Looking at the data below, report how many lines contain "width", with no other words.

BEGIN

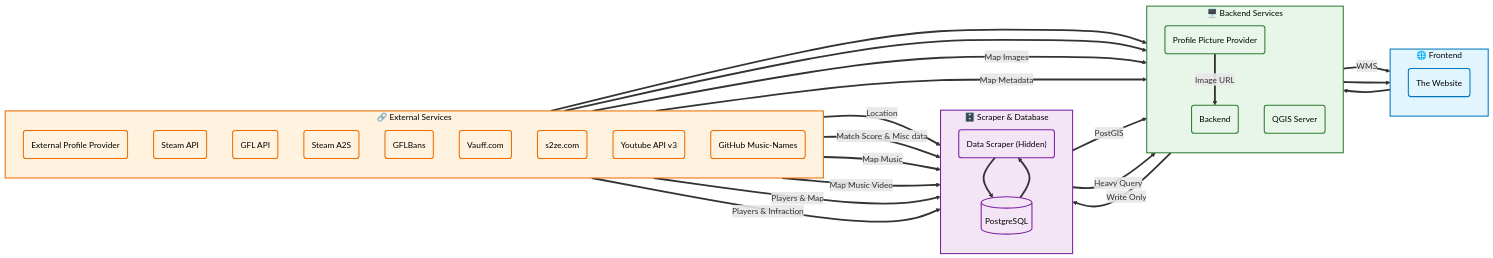
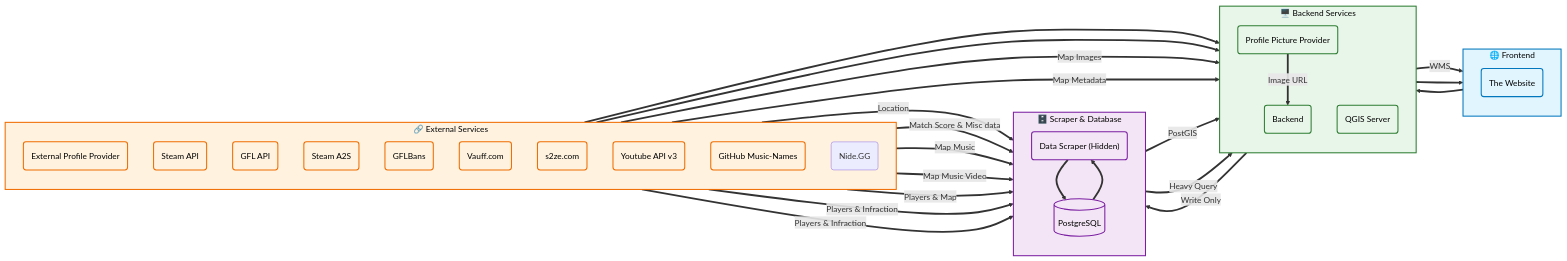
Before and after one commit to InterStella0/zegraph-web: the diagram in README.md, drawn with Mermaid. The commit also changed other lines of this file, not shown here.

````diff
--- a/README.md
+++ b/README.md
@@ -19,69 +23,71 @@
 ```mermaid
 flowchart LR
   %% Frontend
   subgraph FE["🌐 Frontend"]
     direction TB
     Website("The Website")
   end
   %% Backend & GIS
   subgraph BE["🖥️ Backend Services"]
     direction TB
     Backend("Backend")
     QGIS("QGIS Server")
     ProfileProvider("Profile Picture Provider")
   end
   %% Scraper & Database
   subgraph DSDB["🗄️ Scraper & Database"]
     direction TB
     DataScraper("Data Scraper (Hidden)")
     Database[("PostgreSQL")]
   end
   %% External services
   subgraph EX["🔗 External Services"]
     direction TB
     ExternalProfileProvider("External Profile Provider")
     SteamAPI("Steam API")
     GFLAPI("GFL API")
     SteamA2s("Steam A2S")
     GFLBans("GFLBans")
     Vauff("Vauff.com")
     S2ZE("s2ze.com")
     YouTube("Youtube API v3")
     MusicNames("GitHub Music-Names")
+    Nide("Nide.GG")
   end
   %% Connections with higher contrast arrows
   Website        ==> Backend
   QGIS           == WMS ==> Website
   Database       == PostGIS ==> QGIS
   Backend        ==>|Write Only| Database
   Database       ==>|Heavy Query| Backend
   Backend        ==> Website
   DataScraper    ==> Database
   Database       ==> DataScraper
   ProfileProvider ==>|Image URL| Backend
   SteamAPI       ==> ProfileProvider
   ExternalProfileProvider ==> ProfileProvider
   SteamAPI       ==>|Location| DataScraper
   GFLAPI       ==>|Match Score & Misc data| DataScraper
   MusicNames      ==>|Map Music| DataScraper
   YouTube      ==>|Map Music Video| DataScraper
   SteamA2s  ==>|Players & Map| DataScraper
   GFLBans        ==>|Players & Infraction| DataScraper
+  Nide        ==>|Players & Infraction| DataScraper
   Vauff          ==>|Map Images| Backend
   S2ZE      ==>|Map Metadata| Backend
   %% GitHub-friendly styles with high contrast and rounded borders
   classDef fe fill:#e1f5fe,stroke:#0277bd,stroke-width:2px,color:#000000
   classDef be fill:#e8f5e9,stroke:#2e7d32,stroke-width:2px,color:#000000
   classDef db fill:#f3e5f5,stroke:#7b1fa2,stroke-width:2px,color:#000000
   classDef ex fill:#fff3e0,stroke:#ef6c00,stroke-width:2px,color:#000000
   %% Apply styling to nodes
   class Website fe
   class Backend,QGIS,ProfileProvider be
   class DataScraper,Database db
   class ExternalProfileProvider,MusicNames,YouTube,SteamAPI,SteamA2s,GFLBans,Vauff,S2ZE,GFLAPI ex
   %% Style subgraphs with rounded corners
   style FE fill:#e1f5fe,stroke:#0277bd,stroke-width:2px,color:#000000
   style BE fill:#e8f5e9,stroke:#2e7d32,stroke-width:2px,color:#000000
   style DSDB fill:#f3e5f5,stroke:#7b1fa2,stroke-width:2px,color:#000000
   style EX fill:#fff3e0,stroke:#ef6c00,stroke-width:2px,color:#000000
 ```
````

END

**ANSWER SECTION:** 8